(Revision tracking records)

+===+

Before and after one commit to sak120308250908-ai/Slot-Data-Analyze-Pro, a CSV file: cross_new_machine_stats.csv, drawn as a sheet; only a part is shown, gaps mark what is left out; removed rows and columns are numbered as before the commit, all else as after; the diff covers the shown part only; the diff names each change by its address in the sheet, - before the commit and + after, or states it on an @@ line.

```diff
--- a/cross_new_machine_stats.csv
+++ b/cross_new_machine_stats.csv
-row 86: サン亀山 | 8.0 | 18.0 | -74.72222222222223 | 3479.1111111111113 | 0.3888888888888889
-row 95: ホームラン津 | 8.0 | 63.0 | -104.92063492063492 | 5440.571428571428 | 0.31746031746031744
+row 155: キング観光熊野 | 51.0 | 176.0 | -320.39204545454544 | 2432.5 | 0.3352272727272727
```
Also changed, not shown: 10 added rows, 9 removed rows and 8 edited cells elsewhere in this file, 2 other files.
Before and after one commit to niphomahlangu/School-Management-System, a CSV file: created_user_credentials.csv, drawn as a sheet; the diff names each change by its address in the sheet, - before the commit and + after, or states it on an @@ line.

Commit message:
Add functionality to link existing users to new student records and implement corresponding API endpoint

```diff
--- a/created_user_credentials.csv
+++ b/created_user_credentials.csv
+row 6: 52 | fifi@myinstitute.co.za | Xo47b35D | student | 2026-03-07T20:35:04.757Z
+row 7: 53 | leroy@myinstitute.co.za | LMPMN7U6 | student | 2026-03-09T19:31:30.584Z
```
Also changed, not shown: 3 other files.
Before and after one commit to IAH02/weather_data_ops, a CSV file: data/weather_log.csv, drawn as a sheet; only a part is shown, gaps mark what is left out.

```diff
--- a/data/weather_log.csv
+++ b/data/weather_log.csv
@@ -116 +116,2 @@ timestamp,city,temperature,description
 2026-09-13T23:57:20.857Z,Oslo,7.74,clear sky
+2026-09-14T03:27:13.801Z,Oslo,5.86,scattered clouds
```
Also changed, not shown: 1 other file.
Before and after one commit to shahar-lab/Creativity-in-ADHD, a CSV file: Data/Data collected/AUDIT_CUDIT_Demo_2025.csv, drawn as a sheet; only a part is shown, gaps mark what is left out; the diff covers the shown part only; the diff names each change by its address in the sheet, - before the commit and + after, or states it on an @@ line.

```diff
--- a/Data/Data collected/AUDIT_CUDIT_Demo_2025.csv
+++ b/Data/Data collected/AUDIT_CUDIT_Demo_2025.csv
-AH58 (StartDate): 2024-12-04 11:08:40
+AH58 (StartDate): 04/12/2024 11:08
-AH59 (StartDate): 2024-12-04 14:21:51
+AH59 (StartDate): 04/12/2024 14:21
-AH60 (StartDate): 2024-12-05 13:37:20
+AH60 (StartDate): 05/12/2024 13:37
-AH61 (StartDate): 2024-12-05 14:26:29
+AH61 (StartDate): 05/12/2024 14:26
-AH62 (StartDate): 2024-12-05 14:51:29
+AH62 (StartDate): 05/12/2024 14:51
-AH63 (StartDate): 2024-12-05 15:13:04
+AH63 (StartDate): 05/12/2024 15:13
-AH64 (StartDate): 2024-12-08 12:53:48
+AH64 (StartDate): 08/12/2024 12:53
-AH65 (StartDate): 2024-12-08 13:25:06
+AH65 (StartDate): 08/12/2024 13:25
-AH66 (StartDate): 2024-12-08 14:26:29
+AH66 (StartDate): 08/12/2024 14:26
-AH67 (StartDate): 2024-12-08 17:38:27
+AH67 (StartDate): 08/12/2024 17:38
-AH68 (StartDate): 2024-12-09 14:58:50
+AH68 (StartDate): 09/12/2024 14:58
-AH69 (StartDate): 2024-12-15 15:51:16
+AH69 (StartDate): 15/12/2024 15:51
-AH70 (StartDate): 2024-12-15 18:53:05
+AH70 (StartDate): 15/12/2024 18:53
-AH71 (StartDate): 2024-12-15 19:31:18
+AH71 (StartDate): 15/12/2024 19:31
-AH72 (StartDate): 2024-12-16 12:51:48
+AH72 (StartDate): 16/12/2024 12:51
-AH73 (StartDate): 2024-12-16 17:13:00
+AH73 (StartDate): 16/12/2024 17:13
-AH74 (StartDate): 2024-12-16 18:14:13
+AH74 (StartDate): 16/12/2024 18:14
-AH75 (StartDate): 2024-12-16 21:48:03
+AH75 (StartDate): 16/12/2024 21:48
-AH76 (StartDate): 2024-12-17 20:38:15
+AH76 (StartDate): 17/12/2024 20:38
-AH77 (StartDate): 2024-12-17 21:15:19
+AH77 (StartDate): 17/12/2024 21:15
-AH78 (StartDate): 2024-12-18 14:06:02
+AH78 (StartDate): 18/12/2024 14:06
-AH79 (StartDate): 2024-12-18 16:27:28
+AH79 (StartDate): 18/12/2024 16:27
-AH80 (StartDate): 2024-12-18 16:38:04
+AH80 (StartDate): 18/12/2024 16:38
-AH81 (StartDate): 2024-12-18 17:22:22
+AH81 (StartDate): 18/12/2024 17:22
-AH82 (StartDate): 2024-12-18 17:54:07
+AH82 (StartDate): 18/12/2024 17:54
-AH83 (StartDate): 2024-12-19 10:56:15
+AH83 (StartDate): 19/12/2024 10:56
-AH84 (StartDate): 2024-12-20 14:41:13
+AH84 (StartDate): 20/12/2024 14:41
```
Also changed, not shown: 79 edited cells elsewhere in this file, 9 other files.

+===+

(Assigned task) A complete and exact repetition of the entries is required.

(Answer to this exercise)
Before and after one commit to sak120308250908-ai/Slot-Data-Analyze-Pro, a CSV file: cross_new_machine_stats.csv, drawn as a sheet; only a part is shown, gaps mark what is left out; removed rows and columns are numbered as before the commit, all else as after; the diff covers the shown part only; the diff names each change by its address in the sheet, - before the commit and + after, or states it on an @@ line.

```diff
--- a/cross_new_machine_stats.csv
+++ b/cross_new_machine_stats.csv
-row 86: サン亀山 | 8.0 | 18.0 | -74.72222222222223 | 3479.1111111111113 | 0.3888888888888889
-row 95: ホームラン津 | 8.0 | 63.0 | -104.92063492063492 | 5440.571428571428 | 0.31746031746031744
+row 155: キング観光熊野 | 51.0 | 176.0 | -320.39204545454544 | 2432.5 | 0.3352272727272727
```
Also changed, not shown: 10 added rows, 9 removed rows and 8 edited cells elsewhere in this file, 2 other files.
Before and after one commit to niphomahlangu/School-Management-System, a CSV file: created_user_credentials.csv, drawn as a sheet; the diff names each change by its address in the sheet, - before the commit and + after, or states it on an @@ line.

Commit message:
Add functionality to link existing users to new student records and implement corresponding API endpoint

```diff
--- a/created_user_credentials.csv
+++ b/created_user_credentials.csv
+row 6: 52 | fifi@myinstitute.co.za | Xo47b35D | student | 2026-03-07T20:35:04.757Z
+row 7: 53 | leroy@myinstitute.co.za | LMPMN7U6 | student | 2026-03-09T19:31:30.584Z
```
Also changed, not shown: 3 other files.
Before and after one commit to IAH02/weather_data_ops, a CSV file: data/weather_log.csv, drawn as a sheet; only a part is shown, gaps mark what is left out.

```diff
--- a/data/weather_log.csv
+++ b/data/weather_log.csv
@@ -116 +116,2 @@ timestamp,city,temperature,description
 2026-09-13T23:57:20.857Z,Oslo,7.74,clear sky
+2026-09-14T03:27:13.801Z,Oslo,5.86,scattered clouds
```
Also changed, not shown: 1 other file.
Before and after one commit to shahar-lab/Creativity-in-ADHD, a CSV file: Data/Data collected/AUDIT_CUDIT_Demo_2025.csv, drawn as a sheet; only a part is shown, gaps mark what is left out; the diff covers the shown part only; the diff names each change by its address in the sheet, - before the commit and + after, or states it on an @@ line.

```diff
--- a/Data/Data collected/AUDIT_CUDIT_Demo_2025.csv
+++ b/Data/Data collected/AUDIT_CUDIT_Demo_2025.csv
-AH58 (StartDate): 2024-12-04 11:08:40
+AH58 (StartDate): 04/12/2024 11:08
-AH59 (StartDate): 2024-12-04 14:21:51
+AH59 (StartDate): 04/12/2024 14:21
-AH60 (StartDate): 2024-12-05 13:37:20
+AH60 (StartDate): 05/12/2024 13:37
-AH61 (StartDate): 2024-12-05 14:26:29
+AH61 (StartDate): 05/12/2024 14:26
-AH62 (StartDate): 2024-12-05 14:51:29
+AH62 (StartDate): 05/12/2024 14:51
-AH63 (StartDate): 2024-12-05 15:13:04
+AH63 (StartDate): 05/12/2024 15:13
-AH64 (StartDate): 2024-12-08 12:53:48
+AH64 (StartDate): 08/12/2024 12:53
-AH65 (StartDate): 2024-12-08 13:25:06
+AH65 (StartDate): 08/12/2024 13:25
-AH66 (StartDate): 2024-12-08 14:26:29
+AH66 (StartDate): 08/12/2024 14:26
-AH67 (StartDate): 2024-12-08 17:38:27
+AH67 (StartDate): 08/12/2024 17:38
-AH68 (StartDate): 2024-12-09 14:58:50
+AH68 (StartDate): 09/12/2024 14:58
-AH69 (StartDate): 2024-12-15 15:51:16
+AH69 (StartDate): 15/12/2024 15:51
-AH70 (StartDate): 2024-12-15 18:53:05
+AH70 (StartDate): 15/12/2024 18:53
-AH71 (StartDate): 2024-12-15 19:31:18
+AH71 (StartDate): 15/12/2024 19:31
-AH72 (StartDate): 2024-12-16 12:51:48
+AH72 (StartDate): 16/12/2024 12:51
-AH73 (StartDate): 2024-12-16 17:13:00
+AH73 (StartDate): 16/12/2024 17:13
-AH74 (StartDate): 2024-12-16 18:14:13
+AH74 (StartDate): 16/12/2024 18:14
-AH75 (StartDate): 2024-12-16 21:48:03
+AH75 (StartDate): 16/12/2024 21:48
-AH76 (StartDate): 2024-12-17 20:38:15
+AH76 (StartDate): 17/12/2024 20:38
-AH77 (StartDate): 2024-12-17 21:15:19
+AH77 (StartDate): 17/12/2024 21:15
-AH78 (StartDate): 2024-12-18 14:06:02
+AH78 (StartDate): 18/12/2024 14:06
-AH79 (StartDate): 2024-12-18 16:27:28
+AH79 (StartDate): 18/12/2024 16:27
-AH80 (StartDate): 2024-12-18 16:38:04
+AH80 (StartDate): 18/12/2024 16:38
-AH81 (StartDate): 2024-12-18 17:22:22
+AH81 (StartDate): 18/12/2024 17:22
-AH82 (StartDate): 2024-12-18 17:54:07
+AH82 (StartDate): 18/12/2024 17:54
-AH83 (StartDate): 2024-12-19 10:56:15
+AH83 (StartDate): 19/12/2024 10:56
-AH84 (StartDate): 2024-12-20 14:41:13
+AH84 (StartDate): 20/12/2024 14:41
```
Also changed, not shown: 79 edited cells elsewhere in this file, 9 other files.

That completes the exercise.